[[ The records, beginning ]]
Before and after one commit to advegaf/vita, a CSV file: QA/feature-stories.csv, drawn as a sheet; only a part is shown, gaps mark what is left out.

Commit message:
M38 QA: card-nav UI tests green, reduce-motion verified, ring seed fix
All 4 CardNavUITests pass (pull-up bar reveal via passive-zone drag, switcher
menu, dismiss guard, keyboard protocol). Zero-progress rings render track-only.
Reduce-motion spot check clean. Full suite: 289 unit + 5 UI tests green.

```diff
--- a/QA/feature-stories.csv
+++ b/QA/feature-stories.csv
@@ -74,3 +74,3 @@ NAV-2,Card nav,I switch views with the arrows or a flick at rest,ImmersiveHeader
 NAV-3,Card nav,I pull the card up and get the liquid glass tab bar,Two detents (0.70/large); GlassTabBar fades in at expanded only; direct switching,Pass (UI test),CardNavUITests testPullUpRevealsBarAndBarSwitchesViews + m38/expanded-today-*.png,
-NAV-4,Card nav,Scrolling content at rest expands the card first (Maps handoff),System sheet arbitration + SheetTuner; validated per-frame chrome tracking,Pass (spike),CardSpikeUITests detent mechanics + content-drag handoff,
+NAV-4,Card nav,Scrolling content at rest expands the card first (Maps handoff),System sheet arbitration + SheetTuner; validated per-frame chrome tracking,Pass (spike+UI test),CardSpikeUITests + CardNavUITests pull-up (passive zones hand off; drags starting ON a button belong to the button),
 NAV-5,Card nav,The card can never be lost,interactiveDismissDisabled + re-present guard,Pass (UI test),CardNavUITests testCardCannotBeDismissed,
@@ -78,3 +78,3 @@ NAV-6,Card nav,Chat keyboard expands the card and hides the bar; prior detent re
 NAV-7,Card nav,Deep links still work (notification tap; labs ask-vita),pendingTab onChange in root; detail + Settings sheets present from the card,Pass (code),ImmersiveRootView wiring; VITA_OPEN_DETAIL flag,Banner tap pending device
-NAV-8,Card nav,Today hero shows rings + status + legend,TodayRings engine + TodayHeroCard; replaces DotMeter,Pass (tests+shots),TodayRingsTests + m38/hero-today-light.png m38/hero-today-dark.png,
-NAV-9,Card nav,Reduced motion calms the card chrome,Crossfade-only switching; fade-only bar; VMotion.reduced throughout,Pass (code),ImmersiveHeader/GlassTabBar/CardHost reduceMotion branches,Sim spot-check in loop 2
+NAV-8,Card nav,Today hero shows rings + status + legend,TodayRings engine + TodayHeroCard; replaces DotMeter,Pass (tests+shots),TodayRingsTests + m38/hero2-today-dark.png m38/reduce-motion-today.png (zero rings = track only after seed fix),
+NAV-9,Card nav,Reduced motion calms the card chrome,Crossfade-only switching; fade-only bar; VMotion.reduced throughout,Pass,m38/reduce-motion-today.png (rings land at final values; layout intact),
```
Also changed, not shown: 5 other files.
[[ The records, end ]]
_Task instructions_
Take every line above where "check" appears and copy it.

_Task output_
Reduce-motion spot check clean. Full suite: 289 unit + 5 UI tests green.
-NAV-9,Card nav,Reduced motion calms the card chrome,Crossfade-only switching; fade-only bar; VMotion.reduced throughout,Pass (code),ImmersiveHeader/GlassTabBar/CardHost reduceMotion branches,Sim spot-check in loop 2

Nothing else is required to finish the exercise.